Every night, tens of thousands of people bed down in shelters, in their cars, or on the street. The causes are myriad. Some are homeless because of bad luck. Some are trying to escape abusive homes. The increasing cost of housing due to the chronic undersupply of new homes puts many hard-working households at risk of losing their homes every month. Many have severe mental health problems and can’t access the services they need.
L.A. County’s homeless problem is the worst in the nation and Santa Monicans will have a chance to help end homelessness this March by voting in favor of Measure H, a county-wide quarter-cent sales tax increase to provide these people the services they need.
While the Santa Monica Next editorial board strongly encourages Santa Monicans to mark “Yes” for Measure H on their ballot this March, that alone won’t be enough to tackle the monumental problem that is homelessness in Los Angeles County. Also in March, the city of Los Angeles will vote on Measure S, a de facto ban on most new housing, including permanent supportive housing for people experiencing homelessness and subsidized housing for low-income households, many of whom are at risk of becoming homeless.
If Measure S passes, it would devastate the ability of the largest city in our region (and Santa Monica’s neighbor on three sides) to address one of the fundamental causes of homelessness — the lack of affordable homes — despite the infusion of new resources Measure H would bring.

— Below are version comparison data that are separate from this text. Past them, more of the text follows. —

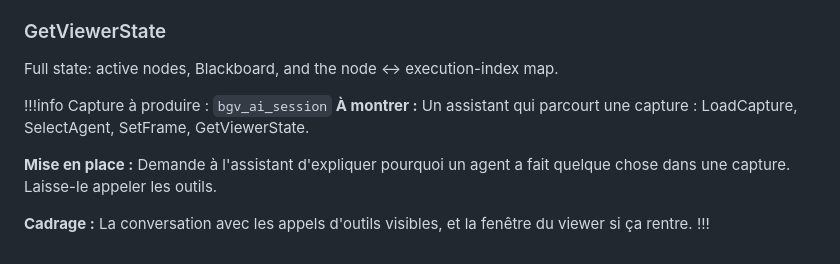
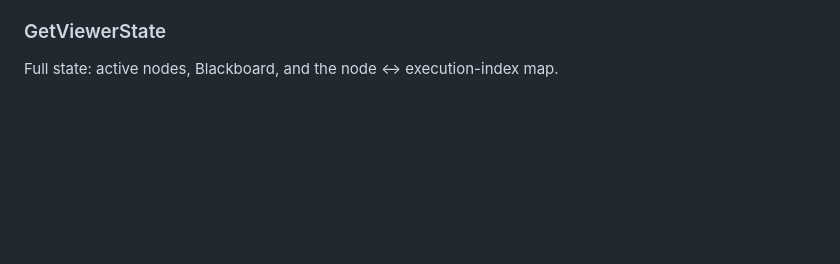
Before and after one commit to JulienPirat/btgraphviewer-docs, a Markdown page: ai-toolset.md, the part around one of its changes. GitHub-like rendering; blank space fills up the shorter version.

```diff
--- a/ai-toolset.md
+++ b/ai-toolset.md
@@ -50,11 +52,3 @@ Reports where the timeline sits.
 ### GetViewerState
 
 Full state: active nodes, Blackboard, and the node ↔ execution-index map.
-
-!!!info Capture à produire : `bgv_ai_session`
-**À montrer :** Un assistant qui parcourt une capture : LoadCapture, SelectAgent, SetFrame, GetViewerState.
-
-**Mise en place :** Demande à l'assistant d'expliquer pourquoi un agent a fait quelque chose dans une capture. Laisse-le appeler les outils.
-
-**Cadrage :** La conversation avec les appels d'outils visibles, et la fenêtre du viewer si ça rentre.
-!!!
```
Also changed, not shown: other parts of ai-toolset.md (+2 -0 lines), limitations.md (+6 -16 lines), read-only.md (+0 -8 lines), static/images/bgv_graph_not_found.png (added), 1 other file.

While we Santa Monicans get to vote on Measure H, we don’t get to vote on Measure S. Still, many of us live regional lives. We may work or play across in Los Angeles. We certainly know people who live in Los Angeles and they will be voting on Measure S.
Santa Monica Next strongly encourages Santa Monicans to vote YES on H and to talk to their friends, family, and coworkers who vote in Los Angeles about the importance of voting NO on S.
These two measures are inextricably linked. In November, Los Angeles passed Measure HHH, a $1.2 billion bond measure to build new housing for people struggling with homelessness. While the city identified 10 sites for housing of this kind, Measure S would make it impossible to build permanent supportive housing at nine of those sites. In addition to banning new affordable housing, Measure S will also cause rents to continue to rise at unsustainable rates, increasing the number of people in our region who are at risk of becoming homeless.
In Santa Monica, we rejected a similarly pernicious anti-housing measure in November when we defeated Measure LV by nearly 11 percentage points and we need to help our friends and neighbors in Los Angeles to reject Measure S if we want a more equitable region.
Measure H would pay for services to help the residents of those new homes, but without roofs over their heads, services alone won’t be enough to help them to the full extent that they need to get back on their feet.
Our regional homelessness crisis is as much a housing crisis as it is a mental health crisis. Measure H can help us get those on the street the mental health services and the life skills training they need to get better, but without adequate housing for the tens of thousands of people struggling with homelessness and the hundreds of thousands more who live month-to-month on the edge of homelessness, we will never be able to actually solve this problem.